_WHAT IS REQUIRED_
State how many lines in the listing below contain the word "repo", and write nothing else.

_DATA RECORDS_
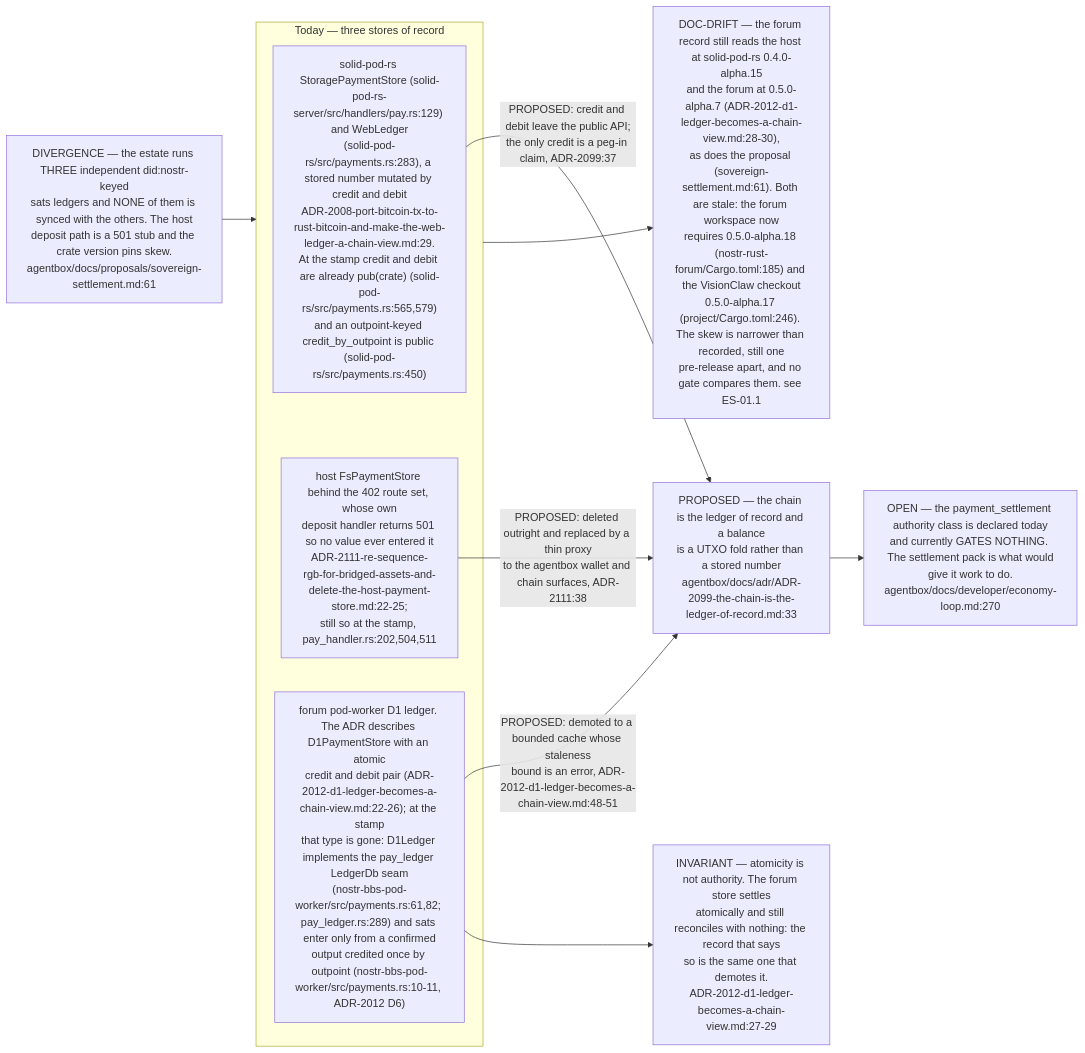
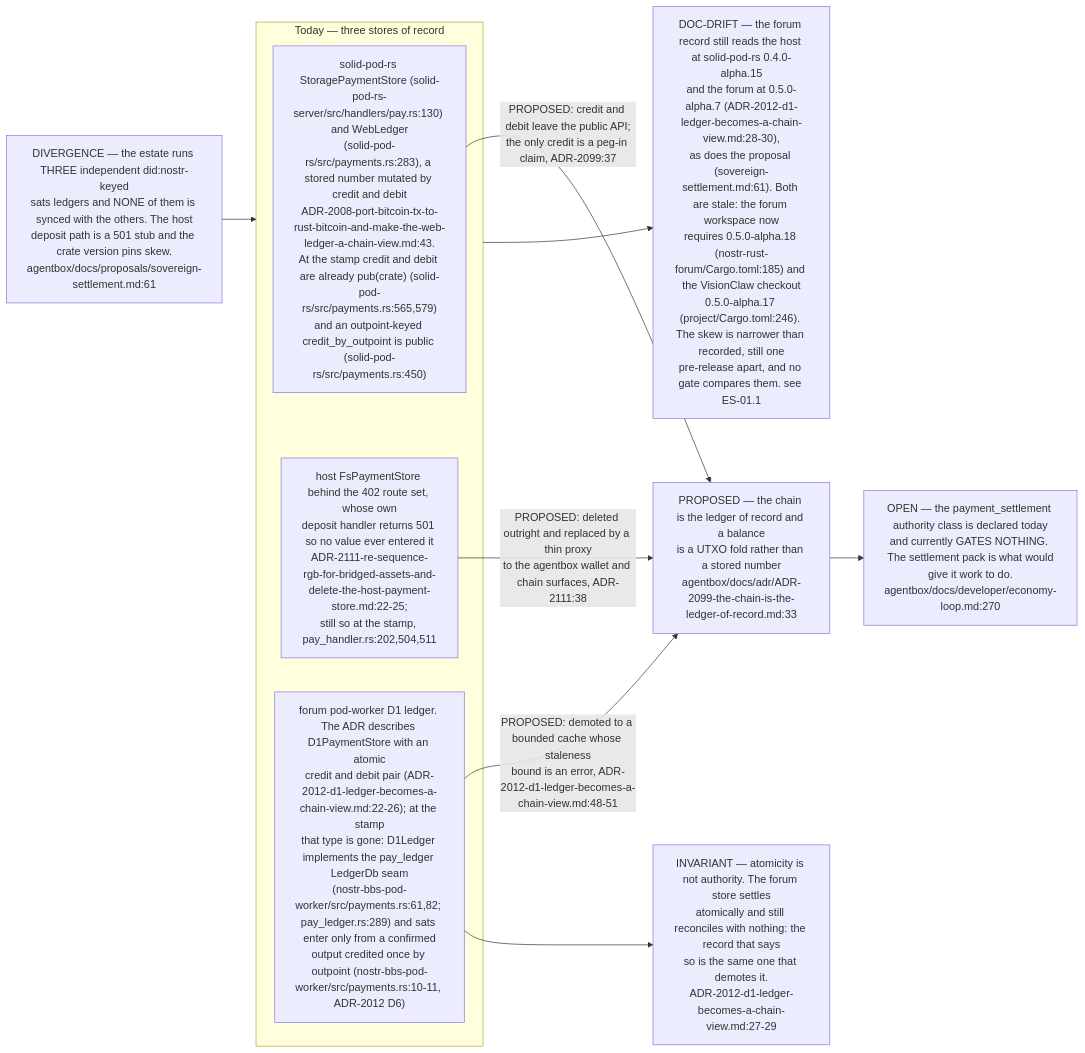
One commit to DreamLab-AI/VisionFlow changed diagram 12 of 12 in docs/diagrams/estate/03-cross-repo-federation-contract.md. Above: the diagram before and after it, drawn with Mermaid. The commit also changed other lines of this file and 154 other files, not shown here.

First line of the commit message:
docs(diagrams): re-stamp 154 topics whose every citation still reads the same text at the current heads

````diff
--- a/docs/diagrams/estate/03-cross-repo-federation-contract.md
+++ b/docs/diagrams/estate/03-cross-repo-federation-contract.md
@@ -512,25 +512,25 @@
 ```mermaid
 flowchart LR
     FACT["DIVERGENCE — the estate runs THREE independent did:nostr-keyed<br/>sats ledgers and NONE of them is synced with the others. The host<br/>deposit path is a 501 stub and the crate version pins skew.<br/>agentbox/docs/proposals/sovereign-settlement.md:61"]
 
     subgraph TODAY["Today — three stores of record"]
-        L1["solid-pod-rs StoragePaymentStore (solid-pod-rs-server/src/handlers/pay.rs:129) and WebLedger<br/>(solid-pod-rs/src/payments.rs:283), a stored number mutated by credit and debit<br/>ADR-2008-port-bitcoin-tx-to-rust-bitcoin-and-make-the-web-ledger-a-chain-view.md:29.<br/>At the stamp credit and debit are already pub(crate) (solid-pod-rs/src/payments.rs:565,579)<br/>and an outpoint-keyed credit_by_outpoint is public (solid-pod-rs/src/payments.rs:450)"]
+        L1["solid-pod-rs StoragePaymentStore (solid-pod-rs-server/src/handlers/pay.rs:130) and WebLedger<br/>(solid-pod-rs/src/payments.rs:283), a stored number mutated by credit and debit<br/>ADR-2008-port-bitcoin-tx-to-rust-bitcoin-and-make-the-web-ledger-a-chain-view.md:43.<br/>At the stamp credit and debit are already pub(crate) (solid-pod-rs/src/payments.rs:565,579)<br/>and an outpoint-keyed credit_by_outpoint is public (solid-pod-rs/src/payments.rs:450)"]
         L2["host FsPaymentStore behind the 402 route set, whose own<br/>deposit handler returns 501 so no value ever entered it<br/>ADR-2111-re-sequence-rgb-for-bridged-assets-and-delete-the-host-payment-store.md:22-25;<br/>still so at the stamp, pay_handler.rs:202,504,511"]
         L3["forum pod-worker D1 ledger. The ADR describes D1PaymentStore with an atomic<br/>credit and debit pair (ADR-2012-d1-ledger-becomes-a-chain-view.md:22-26); at the stamp<br/>that type is gone: D1Ledger implements the pay_ledger LedgerDb seam<br/>(nostr-bbs-pod-worker/src/payments.rs:61,82; pay_ledger.rs:289) and sats enter only from a confirmed<br/>output credited once by outpoint (nostr-bbs-pod-worker/src/payments.rs:10-11, ADR-2012 D6)"]
     end
     FACT --> TODAY
 
     CHAIN["PROPOSED — the chain is the ledger of record and a balance<br/>is a UTXO fold rather than a stored number<br/>agentbox/docs/adr/ADR-2099-the-chain-is-the-ledger-of-record.md:33"]
     L1 -->|"PROPOSED: credit and debit leave the public API;<br/>the only credit is a peg-in claim, ADR-2099:37"| CHAIN
     L2 -->|"PROPOSED: deleted outright and replaced by a thin proxy<br/>to the agentbox wallet and chain surfaces, ADR-2111:38"| CHAIN
     L3 -->|"PROPOSED: demoted to a bounded cache whose staleness<br/>bound is an error, ADR-2012-d1-ledger-becomes-a-chain-view.md:48-51"| CHAIN
 
     INV2["INVARIANT — atomicity is not authority. The forum store settles<br/>atomically and still reconciles with nothing: the record that says<br/>so is the same one that demotes it.<br/>ADR-2012-d1-ledger-becomes-a-chain-view.md:27-29"]
     L3 --> INV2
 
     GATE["OPEN — the payment_settlement authority class is declared today<br/>and currently GATES NOTHING. The settlement pack is what would<br/>give it work to do.<br/>agentbox/docs/developer/economy-loop.md:270"]
     CHAIN --> GATE
 
     SKEW["DOC-DRIFT — the forum record still reads the host at solid-pod-rs 0.4.0-alpha.15<br/>and the forum at 0.5.0-alpha.7 (ADR-2012-d1-ledger-becomes-a-chain-view.md:28-30),<br/>as does the proposal (sovereign-settlement.md:61). Both are stale: the forum workspace now<br/>requires 0.5.0-alpha.18 (nostr-rust-forum/Cargo.toml:185) and the VisionClaw checkout<br/>0.5.0-alpha.17 (project/Cargo.toml:246). The skew is narrower than recorded, still one<br/>pre-release apart, and no gate compares them. see ES-01.1"]
     TODAY --> SKEW
 ```
````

_ANSWER FOR THIS EXERCISE_
3